Hassler undertook a complete investigation of the national standards in 1830. Perhaps the most meaningful national standard to be adopted in 1830 was the gallon at 231 cubic inches. In the United States, however, each State retained the rights to employ its own set of standards of weights and measures. Since 1830, a great deal of national legislation has been enacted, with much of it addressing the acceptance or the rejection of the metric system. The United States Bureau of Standards was created by an Act of Congress on March 3, 1901. As mentioned above, the Coast Survey languished for 14 years from 1818 to 1832. In 1823, 1824, and 1825, the Navy Department tried to establish a hydrographic office. Also, the Survey was a source of discussions in Congress, which finally passed a law on July 10, 1832 that resulted in the removal of the Survey away from the army and the navy. Hassler was appointed the superintendent of the Survey on August 9, 1832, and he served in that post until his death on November 20, 1843. The steamship owned by the Coast Survey was named the Hassler.
"The unit of length to which all distances measured in the Coast Survey are referred is the French metre, an authentic copy of which is preserved in the archives of the Coast Survey Office. It is the property of the American Philosophical Society, to whom it was presented by Mr. Hassler, who had received it from Tralles, a member of the French Committee charged with the construction of the standard metre by comparison with the toise, which had served as unit of length in the measurement of the meridional arcs in France and Peru. It possesses all the authenticity of any original metre extant, bearing not only the stamp of the Committee, but also the original mark by which it was distinguished from the other bars during the operation of standardising. It is always designated as the Committee metre" (French : Mètre des Archives). 
Ferdinand Rudolph Hassler's granddaughter, Mary Caroline Hassler Newcomb, married the much noted astronomer and mathematician Simon Newcomb.

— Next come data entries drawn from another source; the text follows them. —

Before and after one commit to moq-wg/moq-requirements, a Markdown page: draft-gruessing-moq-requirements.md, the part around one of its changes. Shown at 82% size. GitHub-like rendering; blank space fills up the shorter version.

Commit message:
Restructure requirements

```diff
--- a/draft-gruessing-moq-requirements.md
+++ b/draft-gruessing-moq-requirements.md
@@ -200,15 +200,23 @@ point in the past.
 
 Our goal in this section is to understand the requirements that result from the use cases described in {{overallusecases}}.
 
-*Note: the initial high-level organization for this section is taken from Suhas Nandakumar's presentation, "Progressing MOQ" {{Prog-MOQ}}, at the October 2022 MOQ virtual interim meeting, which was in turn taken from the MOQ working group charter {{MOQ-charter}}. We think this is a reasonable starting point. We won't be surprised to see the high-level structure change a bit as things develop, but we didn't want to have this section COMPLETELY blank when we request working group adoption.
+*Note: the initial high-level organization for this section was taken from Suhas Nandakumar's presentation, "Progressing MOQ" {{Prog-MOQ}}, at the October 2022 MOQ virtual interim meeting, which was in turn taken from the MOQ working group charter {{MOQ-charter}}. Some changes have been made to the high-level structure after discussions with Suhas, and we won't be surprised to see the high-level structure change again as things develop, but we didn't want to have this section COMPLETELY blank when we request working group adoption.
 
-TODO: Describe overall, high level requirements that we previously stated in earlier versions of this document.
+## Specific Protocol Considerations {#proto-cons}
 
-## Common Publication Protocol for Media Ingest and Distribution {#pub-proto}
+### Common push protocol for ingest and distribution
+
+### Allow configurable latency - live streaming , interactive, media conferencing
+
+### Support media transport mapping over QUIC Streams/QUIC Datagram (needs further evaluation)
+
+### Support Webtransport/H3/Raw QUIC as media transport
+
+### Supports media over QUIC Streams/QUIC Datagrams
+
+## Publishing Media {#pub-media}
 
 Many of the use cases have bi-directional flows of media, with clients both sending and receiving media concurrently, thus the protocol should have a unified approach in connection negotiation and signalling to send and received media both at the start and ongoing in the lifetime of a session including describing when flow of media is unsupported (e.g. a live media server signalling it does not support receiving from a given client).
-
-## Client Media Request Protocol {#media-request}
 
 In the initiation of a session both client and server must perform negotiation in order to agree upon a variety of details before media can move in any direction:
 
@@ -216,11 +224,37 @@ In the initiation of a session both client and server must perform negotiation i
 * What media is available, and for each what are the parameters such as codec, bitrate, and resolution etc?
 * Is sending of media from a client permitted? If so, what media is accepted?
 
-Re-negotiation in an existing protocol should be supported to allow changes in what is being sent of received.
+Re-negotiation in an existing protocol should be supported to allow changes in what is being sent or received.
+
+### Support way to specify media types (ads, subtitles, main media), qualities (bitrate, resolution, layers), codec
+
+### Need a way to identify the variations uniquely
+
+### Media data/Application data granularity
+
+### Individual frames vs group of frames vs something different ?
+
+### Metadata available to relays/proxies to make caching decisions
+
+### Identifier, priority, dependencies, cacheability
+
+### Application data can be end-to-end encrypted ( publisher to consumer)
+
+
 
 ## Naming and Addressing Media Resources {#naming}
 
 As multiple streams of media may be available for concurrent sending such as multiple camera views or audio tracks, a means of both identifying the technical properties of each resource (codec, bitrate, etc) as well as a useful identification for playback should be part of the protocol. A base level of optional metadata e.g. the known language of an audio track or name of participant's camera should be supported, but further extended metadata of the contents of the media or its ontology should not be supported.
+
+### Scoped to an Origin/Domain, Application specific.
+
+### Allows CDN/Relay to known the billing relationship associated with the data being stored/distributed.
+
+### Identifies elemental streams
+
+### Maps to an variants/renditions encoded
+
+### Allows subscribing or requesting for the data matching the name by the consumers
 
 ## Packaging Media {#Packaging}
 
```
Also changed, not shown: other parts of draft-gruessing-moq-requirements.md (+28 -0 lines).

Simon and Mary Caroline Hassler Newcomb were themselves the grandparents of the also much noted professor of mathematics, Hassler Whitney.
He died on November 20, 1843 and was interred in Laurel Hill Cemetery in Philadelphia.
The National Oceanic and Atmospheric Administration survey ship NOAAS Ferdinand R. Hassler (S 250) is named for Hassler.